▸ Task details
Your answer should be every line from the records that contains "array".

══ Exercise inputs

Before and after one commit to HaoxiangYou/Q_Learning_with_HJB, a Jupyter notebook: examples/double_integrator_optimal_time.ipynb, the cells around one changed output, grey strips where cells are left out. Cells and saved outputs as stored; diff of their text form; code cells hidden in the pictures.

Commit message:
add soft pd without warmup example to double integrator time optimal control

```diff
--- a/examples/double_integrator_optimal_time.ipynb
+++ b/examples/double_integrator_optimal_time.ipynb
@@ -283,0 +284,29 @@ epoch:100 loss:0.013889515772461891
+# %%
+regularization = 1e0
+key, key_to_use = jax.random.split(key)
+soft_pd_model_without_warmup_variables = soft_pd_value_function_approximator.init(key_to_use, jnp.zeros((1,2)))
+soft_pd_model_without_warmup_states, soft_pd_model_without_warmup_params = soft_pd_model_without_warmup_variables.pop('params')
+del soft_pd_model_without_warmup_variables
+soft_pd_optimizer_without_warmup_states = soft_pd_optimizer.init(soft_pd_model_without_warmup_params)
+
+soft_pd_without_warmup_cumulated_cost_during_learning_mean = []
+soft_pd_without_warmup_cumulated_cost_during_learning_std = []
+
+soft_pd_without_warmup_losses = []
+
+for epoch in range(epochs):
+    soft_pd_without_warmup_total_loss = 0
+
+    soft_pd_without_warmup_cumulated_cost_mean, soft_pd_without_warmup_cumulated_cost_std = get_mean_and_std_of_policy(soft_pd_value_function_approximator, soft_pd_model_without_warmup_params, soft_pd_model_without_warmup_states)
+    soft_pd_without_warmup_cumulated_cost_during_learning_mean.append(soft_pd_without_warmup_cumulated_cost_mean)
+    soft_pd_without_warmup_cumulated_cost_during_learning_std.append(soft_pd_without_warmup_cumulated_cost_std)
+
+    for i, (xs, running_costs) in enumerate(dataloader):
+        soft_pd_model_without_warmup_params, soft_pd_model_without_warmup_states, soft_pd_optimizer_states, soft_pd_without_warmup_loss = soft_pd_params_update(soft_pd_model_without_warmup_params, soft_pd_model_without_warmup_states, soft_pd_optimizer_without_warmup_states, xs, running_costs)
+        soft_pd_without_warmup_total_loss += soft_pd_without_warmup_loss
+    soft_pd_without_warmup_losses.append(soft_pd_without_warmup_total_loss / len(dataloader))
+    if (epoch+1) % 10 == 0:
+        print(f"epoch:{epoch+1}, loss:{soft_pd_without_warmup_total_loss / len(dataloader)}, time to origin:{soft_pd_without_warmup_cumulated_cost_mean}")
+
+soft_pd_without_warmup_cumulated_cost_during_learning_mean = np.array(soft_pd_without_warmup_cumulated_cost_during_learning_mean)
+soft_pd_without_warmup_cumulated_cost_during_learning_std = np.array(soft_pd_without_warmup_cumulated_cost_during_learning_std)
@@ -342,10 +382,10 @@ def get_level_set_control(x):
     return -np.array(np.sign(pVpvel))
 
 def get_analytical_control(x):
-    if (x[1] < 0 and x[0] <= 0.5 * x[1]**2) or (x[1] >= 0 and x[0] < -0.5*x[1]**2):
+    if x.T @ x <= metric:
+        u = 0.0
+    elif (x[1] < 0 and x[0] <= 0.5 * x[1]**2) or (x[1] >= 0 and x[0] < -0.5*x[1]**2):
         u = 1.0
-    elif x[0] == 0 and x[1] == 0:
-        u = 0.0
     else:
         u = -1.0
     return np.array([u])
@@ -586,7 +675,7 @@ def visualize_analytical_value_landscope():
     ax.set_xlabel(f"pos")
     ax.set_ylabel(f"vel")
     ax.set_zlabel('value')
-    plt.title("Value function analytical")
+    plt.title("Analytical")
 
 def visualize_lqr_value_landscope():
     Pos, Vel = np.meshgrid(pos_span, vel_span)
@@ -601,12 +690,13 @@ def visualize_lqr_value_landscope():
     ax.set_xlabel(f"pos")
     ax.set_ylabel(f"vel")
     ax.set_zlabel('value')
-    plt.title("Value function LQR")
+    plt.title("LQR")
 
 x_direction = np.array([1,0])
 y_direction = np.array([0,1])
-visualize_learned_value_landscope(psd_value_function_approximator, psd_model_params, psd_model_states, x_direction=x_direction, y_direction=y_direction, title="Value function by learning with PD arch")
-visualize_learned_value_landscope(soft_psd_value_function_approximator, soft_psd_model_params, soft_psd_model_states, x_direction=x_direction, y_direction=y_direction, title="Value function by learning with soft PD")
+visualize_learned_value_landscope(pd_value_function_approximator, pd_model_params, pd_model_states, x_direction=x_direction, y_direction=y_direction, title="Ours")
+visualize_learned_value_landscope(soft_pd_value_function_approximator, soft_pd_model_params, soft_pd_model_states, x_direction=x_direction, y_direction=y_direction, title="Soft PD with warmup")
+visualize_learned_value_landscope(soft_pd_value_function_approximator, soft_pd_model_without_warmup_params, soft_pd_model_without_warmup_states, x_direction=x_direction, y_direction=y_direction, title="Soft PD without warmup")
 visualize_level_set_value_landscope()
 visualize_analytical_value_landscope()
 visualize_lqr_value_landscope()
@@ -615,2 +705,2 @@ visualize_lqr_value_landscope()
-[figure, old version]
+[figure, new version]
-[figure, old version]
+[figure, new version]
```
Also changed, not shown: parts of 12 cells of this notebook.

════

▸ The completed task
+soft_pd_without_warmup_cumulated_cost_during_learning_mean = np.array(soft_pd_without_warmup_cumulated_cost_during_learning_mean)
+soft_pd_without_warmup_cumulated_cost_during_learning_std = np.array(soft_pd_without_warmup_cumulated_cost_during_learning_std)
     return -np.array(np.sign(pVpvel))
     return np.array([u])
 x_direction = np.array([1,0])
 y_direction = np.array([0,1])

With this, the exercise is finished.